### [GOAL OF THE EXERCISE]
Give back every entry precisely as written, without any of the images.

### [RECORDED DATA]
------------------------

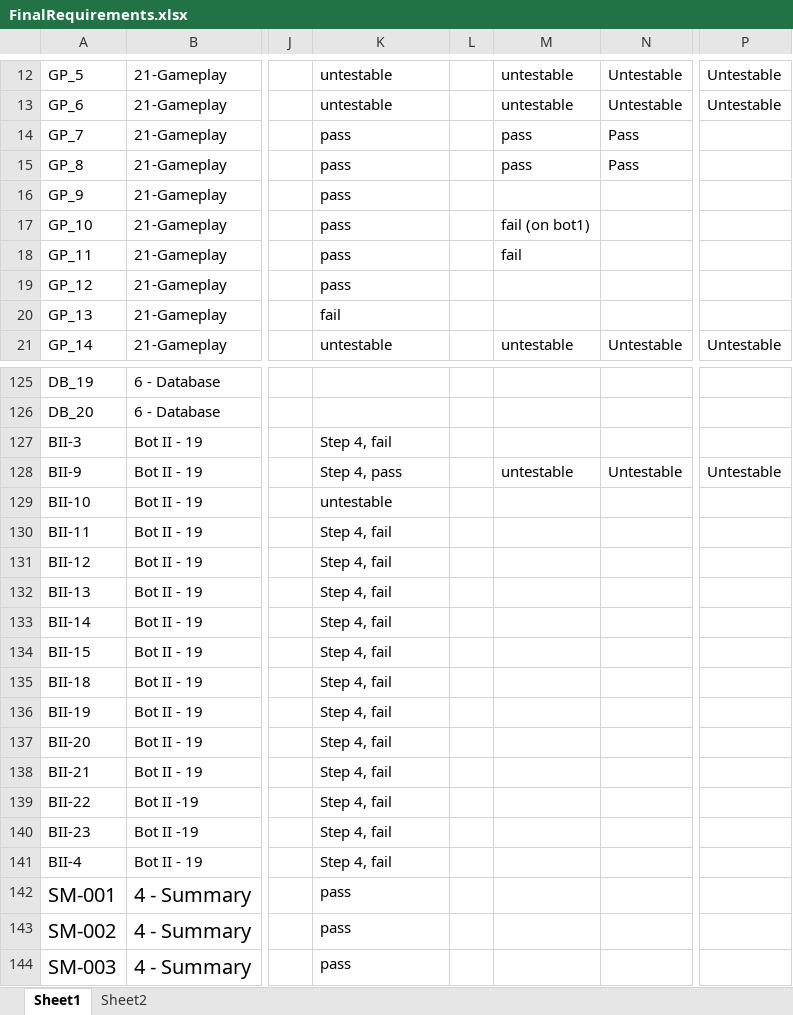
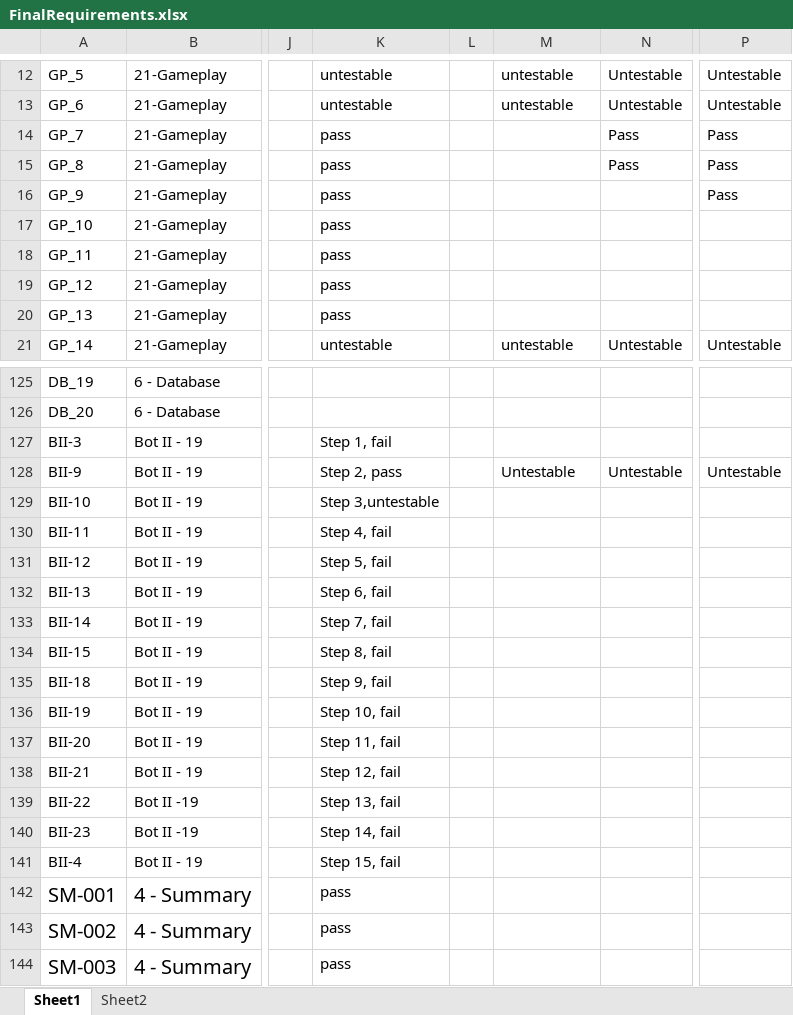
Before and after one commit to utastudents/cse3310-sp25-004, an Excel workbook: FinalRequirements/FinalRequirements.xlsx, sheet Sheet1, drawn as a sheet; only a part is shown, gaps mark what is left out; values as stored, in another font and other column widths than the file's, no borders; the diff covers the shown part only; the diff names each change by its address in the sheet, - before the commit and + after, or states it on an @@ line.

Commit message:
Add files via upload

```diff
--- a/FinalRequirements/FinalRequirements.xlsx (sheet Sheet1)
+++ b/FinalRequirements/FinalRequirements.xlsx (sheet Sheet1)
-M14:M15: pass
+M14:M15: (empty)
-P14:P16: (empty)
+P14:P16: Pass
-M17: fail (on bot1)
+M17: (empty)
-M18: fail
+M18: (empty)
-K20: fail
+K20: pass
-K127: Step 4, fail
+K127: Step 1, fail
-K128: Step 4, pass
+K128: Step 2, pass
-M128: untestable
+M128: Untestable
-K129: untestable
+K129: Step 3,untestable
-K131: Step 4, fail
+K131: Step 5, fail
-K132: Step 4, fail
+K132: Step 6, fail
-K133: Step 4, fail
+K133: Step 7, fail
-K134: Step 4, fail
+K134: Step 8, fail
-K135: Step 4, fail
+K135: Step 9, fail
-K136: Step 4, fail
+K136: Step 10, fail
-K137: Step 4, fail
+K137: Step 11, fail
-K138: Step 4, fail
+K138: Step 12, fail
-K139: Step 4, fail
+K139: Step 13, fail
-K140: Step 4, fail
+K140: Step 14, fail
-K141: Step 4, fail
+K141: Step 15, fail
```
Also changed, not shown: 40 edited cells elsewhere in this sheet.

------------------------

### [TASK RESPONSE]
Before and after one commit to utastudents/cse3310-sp25-004, an Excel workbook: FinalRequirements/FinalRequirements.xlsx, sheet Sheet1, drawn as a sheet; only a part is shown, gaps mark what is left out; values as stored, in another font and other column widths than the file's, no borders; the diff covers the shown part only; the diff names each change by its address in the sheet, - before the commit and + after, or states it on an @@ line.

Commit message:
Add files via upload

```diff
--- a/FinalRequirements/FinalRequirements.xlsx (sheet Sheet1)
+++ b/FinalRequirements/FinalRequirements.xlsx (sheet Sheet1)
-M14:M15: pass
+M14:M15: (empty)
-P14:P16: (empty)
+P14:P16: Pass
-M17: fail (on bot1)
+M17: (empty)
-M18: fail
+M18: (empty)
-K20: fail
+K20: pass
-K127: Step 4, fail
+K127: Step 1, fail
-K128: Step 4, pass
+K128: Step 2, pass
-M128: untestable
+M128: Untestable
-K129: untestable
+K129: Step 3,untestable
-K131: Step 4, fail
+K131: Step 5, fail
-K132: Step 4, fail
+K132: Step 6, fail
-K133: Step 4, fail
+K133: Step 7, fail
-K134: Step 4, fail
+K134: Step 8, fail
-K135: Step 4, fail
+K135: Step 9, fail
-K136: Step 4, fail
+K136: Step 10, fail
-K137: Step 4, fail
+K137: Step 11, fail
-K138: Step 4, fail
+K138: Step 12, fail
-K139: Step 4, fail
+K139: Step 13, fail
-K140: Step 4, fail
+K140: Step 14, fail
-K141: Step 4, fail
+K141: Step 15, fail
```
Also changed, not shown: 40 edited cells elsewhere in this sheet.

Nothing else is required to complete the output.